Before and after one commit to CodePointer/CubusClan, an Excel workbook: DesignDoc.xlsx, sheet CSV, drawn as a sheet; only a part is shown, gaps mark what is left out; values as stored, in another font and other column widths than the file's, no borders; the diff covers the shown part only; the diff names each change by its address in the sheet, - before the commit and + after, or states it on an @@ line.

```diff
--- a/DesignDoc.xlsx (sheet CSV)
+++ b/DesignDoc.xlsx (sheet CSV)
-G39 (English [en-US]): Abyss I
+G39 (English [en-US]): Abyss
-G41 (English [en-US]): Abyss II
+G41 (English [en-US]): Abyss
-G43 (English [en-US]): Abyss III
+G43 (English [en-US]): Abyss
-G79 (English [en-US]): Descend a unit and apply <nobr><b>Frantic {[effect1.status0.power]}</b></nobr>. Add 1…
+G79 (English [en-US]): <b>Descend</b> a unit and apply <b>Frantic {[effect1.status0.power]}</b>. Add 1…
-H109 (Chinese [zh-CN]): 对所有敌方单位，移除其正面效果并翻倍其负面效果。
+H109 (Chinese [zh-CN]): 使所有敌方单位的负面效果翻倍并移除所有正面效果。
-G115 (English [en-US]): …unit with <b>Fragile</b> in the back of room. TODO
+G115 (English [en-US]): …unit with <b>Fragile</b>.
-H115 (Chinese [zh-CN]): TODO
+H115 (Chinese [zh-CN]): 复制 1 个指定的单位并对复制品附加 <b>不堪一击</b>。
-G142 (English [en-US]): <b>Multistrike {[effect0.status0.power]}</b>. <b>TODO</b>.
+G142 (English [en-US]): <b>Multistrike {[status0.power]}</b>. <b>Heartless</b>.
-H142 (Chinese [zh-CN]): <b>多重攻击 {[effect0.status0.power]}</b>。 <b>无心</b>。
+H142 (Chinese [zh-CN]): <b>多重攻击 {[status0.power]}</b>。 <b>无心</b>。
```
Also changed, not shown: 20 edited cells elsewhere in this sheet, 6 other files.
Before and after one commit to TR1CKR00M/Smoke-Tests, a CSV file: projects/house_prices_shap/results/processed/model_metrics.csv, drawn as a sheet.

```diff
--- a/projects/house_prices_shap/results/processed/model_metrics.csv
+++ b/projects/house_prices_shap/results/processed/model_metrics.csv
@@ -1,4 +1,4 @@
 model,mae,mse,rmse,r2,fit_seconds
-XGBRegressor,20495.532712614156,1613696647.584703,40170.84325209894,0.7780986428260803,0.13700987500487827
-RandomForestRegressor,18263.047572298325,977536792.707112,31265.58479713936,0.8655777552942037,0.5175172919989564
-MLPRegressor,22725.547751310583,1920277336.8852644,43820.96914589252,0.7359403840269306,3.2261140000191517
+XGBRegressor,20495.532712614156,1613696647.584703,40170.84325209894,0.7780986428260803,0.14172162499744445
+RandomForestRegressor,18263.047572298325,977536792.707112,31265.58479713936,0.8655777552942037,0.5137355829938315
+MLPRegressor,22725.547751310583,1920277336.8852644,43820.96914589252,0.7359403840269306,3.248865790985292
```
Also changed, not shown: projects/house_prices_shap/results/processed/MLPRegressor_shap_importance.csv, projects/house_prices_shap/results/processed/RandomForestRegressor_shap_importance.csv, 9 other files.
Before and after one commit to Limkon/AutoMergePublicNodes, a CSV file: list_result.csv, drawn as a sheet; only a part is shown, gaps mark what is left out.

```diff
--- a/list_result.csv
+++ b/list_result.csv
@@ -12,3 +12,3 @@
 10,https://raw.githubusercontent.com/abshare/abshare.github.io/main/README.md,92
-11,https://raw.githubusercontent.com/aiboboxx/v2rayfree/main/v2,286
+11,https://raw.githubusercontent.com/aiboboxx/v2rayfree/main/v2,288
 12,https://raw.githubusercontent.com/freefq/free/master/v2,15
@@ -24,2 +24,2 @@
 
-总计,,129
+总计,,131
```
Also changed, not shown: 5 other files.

* * *

◆ About this task
Write each entry out again, exactly as it reads above.

◆ Solution to this exercise
Before and after one commit to CodePointer/CubusClan, an Excel workbook: DesignDoc.xlsx, sheet CSV, drawn as a sheet; only a part is shown, gaps mark what is left out; values as stored, in another font and other column widths than the file's, no borders; the diff covers the shown part only; the diff names each change by its address in the sheet, - before the commit and + after, or states it on an @@ line.

```diff
--- a/DesignDoc.xlsx (sheet CSV)
+++ b/DesignDoc.xlsx (sheet CSV)
-G39 (English [en-US]): Abyss I
+G39 (English [en-US]): Abyss
-G41 (English [en-US]): Abyss II
+G41 (English [en-US]): Abyss
-G43 (English [en-US]): Abyss III
+G43 (English [en-US]): Abyss
-G79 (English [en-US]): Descend a unit and apply <nobr><b>Frantic {[effect1.status0.power]}</b></nobr>. Add 1…
+G79 (English [en-US]): <b>Descend</b> a unit and apply <b>Frantic {[effect1.status0.power]}</b>. Add 1…
-H109 (Chinese [zh-CN]): 对所有敌方单位，移除其正面效果并翻倍其负面效果。
+H109 (Chinese [zh-CN]): 使所有敌方单位的负面效果翻倍并移除所有正面效果。
-G115 (English [en-US]): …unit with <b>Fragile</b> in the back of room. TODO
+G115 (English [en-US]): …unit with <b>Fragile</b>.
-H115 (Chinese [zh-CN]): TODO
+H115 (Chinese [zh-CN]): 复制 1 个指定的单位并对复制品附加 <b>不堪一击</b>。
-G142 (English [en-US]): <b>Multistrike {[effect0.status0.power]}</b>. <b>TODO</b>.
+G142 (English [en-US]): <b>Multistrike {[status0.power]}</b>. <b>Heartless</b>.
-H142 (Chinese [zh-CN]): <b>多重攻击 {[effect0.status0.power]}</b>。 <b>无心</b>。
+H142 (Chinese [zh-CN]): <b>多重攻击 {[status0.power]}</b>。 <b>无心</b>。
```
Also changed, not shown: 20 edited cells elsewhere in this sheet, 6 other files.
Before and after one commit to TR1CKR00M/Smoke-Tests, a CSV file: projects/house_prices_shap/results/processed/model_metrics.csv, drawn as a sheet.

```diff
--- a/projects/house_prices_shap/results/processed/model_metrics.csv
+++ b/projects/house_prices_shap/results/processed/model_metrics.csv
@@ -1,4 +1,4 @@
 model,mae,mse,rmse,r2,fit_seconds
-XGBRegressor,20495.532712614156,1613696647.584703,40170.84325209894,0.7780986428260803,0.13700987500487827
-RandomForestRegressor,18263.047572298325,977536792.707112,31265.58479713936,0.8655777552942037,0.5175172919989564
-MLPRegressor,22725.547751310583,1920277336.8852644,43820.96914589252,0.7359403840269306,3.2261140000191517
+XGBRegressor,20495.532712614156,1613696647.584703,40170.84325209894,0.7780986428260803,0.14172162499744445
+RandomForestRegressor,18263.047572298325,977536792.707112,31265.58479713936,0.8655777552942037,0.5137355829938315
+MLPRegressor,22725.547751310583,1920277336.8852644,43820.96914589252,0.7359403840269306,3.248865790985292
```
Also changed, not shown: projects/house_prices_shap/results/processed/MLPRegressor_shap_importance.csv, projects/house_prices_shap/results/processed/RandomForestRegressor_shap_importance.csv, 9 other files.
Before and after one commit to Limkon/AutoMergePublicNodes, a CSV file: list_result.csv, drawn as a sheet; only a part is shown, gaps mark what is left out.

```diff
--- a/list_result.csv
+++ b/list_result.csv
@@ -12,3 +12,3 @@
 10,https://raw.githubusercontent.com/abshare/abshare.github.io/main/README.md,92
-11,https://raw.githubusercontent.com/aiboboxx/v2rayfree/main/v2,286
+11,https://raw.githubusercontent.com/aiboboxx/v2rayfree/main/v2,288
 12,https://raw.githubusercontent.com/freefq/free/master/v2,15
@@ -24,2 +24,2 @@
 
-总计,,129
+总计,,131
```
Also changed, not shown: 5 other files.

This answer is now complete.